The solution to the problem of reducing the corrosion effect can be either the use of a welding deposit of corrosion-resistant materials on the inner surface of the pipe, or replacing a low-alloy steel pipe with a pipe made of corrosion-resistant materials and operating the angle throttle at any opening degree. However, this technical solution requires changes in the design documentation and high CAPEX for implementation. Therefore, the optimal solution aimed at reducing the corrosion effect and not involving serious financial investments is to operate the well with a fully opened angle throttle.
1. A technique for predicting local zones subject to intense carbon dioxide corrosion in the piping of a gas condensate well after an angle throttle has been developed. The technique is based on a sequence of different modeling methods: modeling of the phase states for the extracted product; three-dimensional (solid-state) modeling of the investigated section; hydrodynamic flow modeling of the extracted product using the finite volume method, etc.
2. The technique has wide opportunities for visualization of the obtained simulation results, which makes it possible to analyze the effect of flow characteristics on the rate of carbon dioxide corrosion when it is impossible to conduct real experiments.
3. The technique makes it possible to predict zones of carbon dioxide corrosion localization at gas and gas condensate production facilities that have encountered manifestations of carbon dioxide corrosion and are unable to conduct real research on field equipment.
4. It is shown that the average flow velocity and its local values are not factors by which it is possible to predict the occurrence of carbon dioxide corrosion in the pipeline section after the angle throttle, and the prevailing effect on the corrosion intensity in the specified section is provided by WSS.
5. Based on the results of the work, it was recommended to operate a gas condensate well with a fully opened angle throttl.

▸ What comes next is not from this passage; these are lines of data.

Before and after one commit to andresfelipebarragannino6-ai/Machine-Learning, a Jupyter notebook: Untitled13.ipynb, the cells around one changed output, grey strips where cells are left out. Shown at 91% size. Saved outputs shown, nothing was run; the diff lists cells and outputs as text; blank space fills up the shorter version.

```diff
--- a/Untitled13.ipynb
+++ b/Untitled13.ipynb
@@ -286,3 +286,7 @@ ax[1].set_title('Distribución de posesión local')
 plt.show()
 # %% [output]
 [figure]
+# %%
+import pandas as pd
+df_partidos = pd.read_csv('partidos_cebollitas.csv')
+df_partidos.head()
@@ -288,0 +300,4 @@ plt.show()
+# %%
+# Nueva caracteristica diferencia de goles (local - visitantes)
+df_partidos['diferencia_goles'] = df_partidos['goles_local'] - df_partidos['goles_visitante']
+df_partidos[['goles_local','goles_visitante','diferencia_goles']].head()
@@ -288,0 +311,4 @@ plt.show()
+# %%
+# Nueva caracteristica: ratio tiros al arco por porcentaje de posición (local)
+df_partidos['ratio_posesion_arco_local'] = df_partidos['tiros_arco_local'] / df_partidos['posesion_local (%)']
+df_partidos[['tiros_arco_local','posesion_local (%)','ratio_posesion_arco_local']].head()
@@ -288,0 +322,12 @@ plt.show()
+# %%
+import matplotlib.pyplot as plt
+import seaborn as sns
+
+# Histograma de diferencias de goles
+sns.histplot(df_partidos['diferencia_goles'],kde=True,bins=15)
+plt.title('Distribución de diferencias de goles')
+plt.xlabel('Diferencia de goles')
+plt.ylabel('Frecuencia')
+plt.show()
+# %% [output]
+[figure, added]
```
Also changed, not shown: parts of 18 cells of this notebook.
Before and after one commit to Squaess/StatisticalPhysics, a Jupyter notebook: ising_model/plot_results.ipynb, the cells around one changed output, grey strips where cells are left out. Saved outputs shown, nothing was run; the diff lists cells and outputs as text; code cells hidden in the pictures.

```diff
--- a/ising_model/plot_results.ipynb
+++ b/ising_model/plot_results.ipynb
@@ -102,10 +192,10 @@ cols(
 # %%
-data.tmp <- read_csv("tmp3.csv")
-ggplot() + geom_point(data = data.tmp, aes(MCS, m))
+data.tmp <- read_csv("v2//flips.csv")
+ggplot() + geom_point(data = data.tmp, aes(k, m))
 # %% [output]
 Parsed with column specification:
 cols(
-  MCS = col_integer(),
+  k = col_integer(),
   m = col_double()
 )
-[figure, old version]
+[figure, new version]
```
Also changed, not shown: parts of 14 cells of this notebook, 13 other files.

6. Further areas of research are related to assessing the effect of the operation of an axial pressure regulator located on the production line after the angle throttle on the intensity of carbon dioxide corrosion. In addition, work will continue on studying the adhesion properties of corrosion inhibitors in pipeline sections after the angle throttle under conditions of high WSS values.